Judging by the low scores submitted, this delicious poem is not well understood by modern readers. It is in a style called mock-heroic which was very popular among the 18th century satirists. Swift, a friend of Gay's, uses it extensively in Gulliver's Travels for example. In it seemingly trivial events, in this case the death of a pet dog are blown up out of all proportion to satirize their subject.
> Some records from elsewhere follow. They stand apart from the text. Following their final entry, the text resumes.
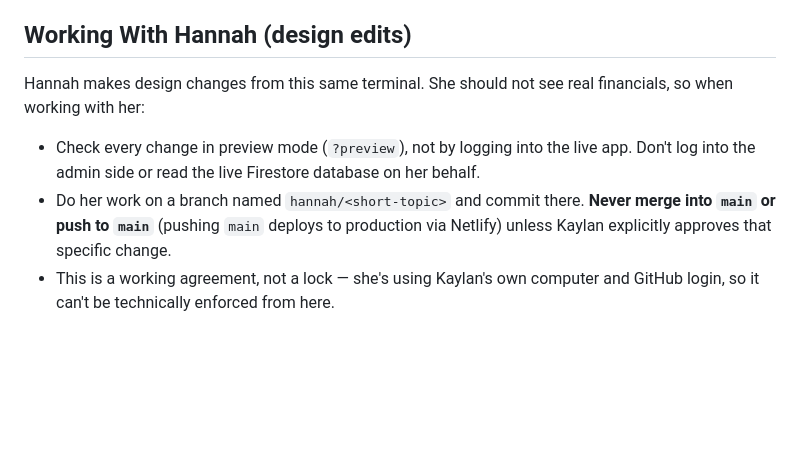
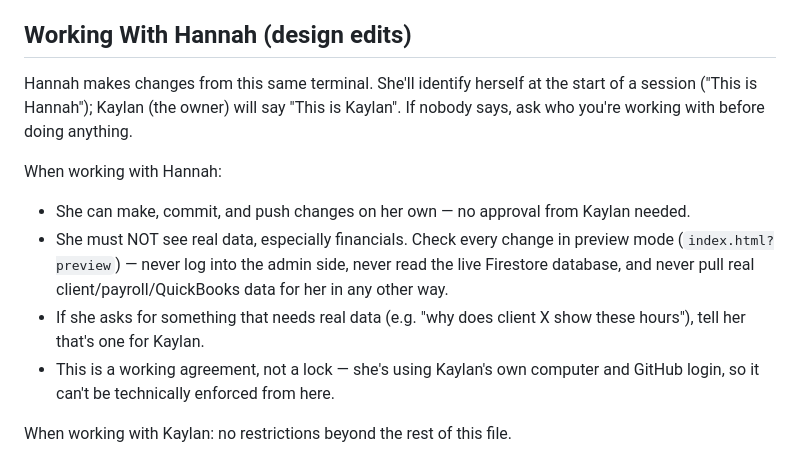
Before and after one commit to kaylan313/tmc-ops, a Markdown page: CLAUDE.md, the part around the change. Rendered like a GitHub page; blank space fills up the shorter version.

Commit message:
CLAUDE.md: Hannah can ship changes herself; keep her off admin/real data
Co-Authored-By: Claude Opus 5.5 <noreply@anthropic.com>

```diff
--- a/CLAUDE.md
+++ b/CLAUDE.md
@@ -133,8 +133,13 @@ Checked against Intuit's published security requirements for App Store listing:
 
 ## Working With Hannah (design edits)
 
-Hannah makes design changes from this same terminal. She should not see real financials, so when working with her:
+Hannah makes changes from this same terminal. She'll identify herself at the start of a session ("This is Hannah"); Kaylan (the owner) will say "This is Kaylan". If nobody says, ask who you're working with before doing anything.
 
-- Check every change in preview mode (`?preview`), not by logging into the live app. Don't log into the admin side or read the live Firestore database on her behalf.
-- Do her work on a branch named `hannah/<short-topic>` and commit there. **Never merge into `main` or push to `main`** (pushing `main` deploys to production via Netlify) unless Kaylan explicitly approves that specific change.
+When working with Hannah:
+
+- She can make, commit, and push changes on her own — no approval from Kaylan needed.
+- She must NOT see real data, especially financials. Check every change in preview mode (`index.html?preview`) — never log into the admin side, never read the live Firestore database, and never pull real client/payroll/QuickBooks data for her in any other way.
+- If she asks for something that needs real data (e.g. "why does client X show these hours"), tell her that's one for Kaylan.
 - This is a working agreement, not a lock — she's using Kaylan's own computer and GitHub login, so it can't be technically enforced from here.
+
+When working with Kaylan: no restrictions beyond the rest of this file.
```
Despite his teasing style Gay was capable of some very barbed criticism, as here in the final couplet, and his work was temporarily banned by the government of the day for its seditious content.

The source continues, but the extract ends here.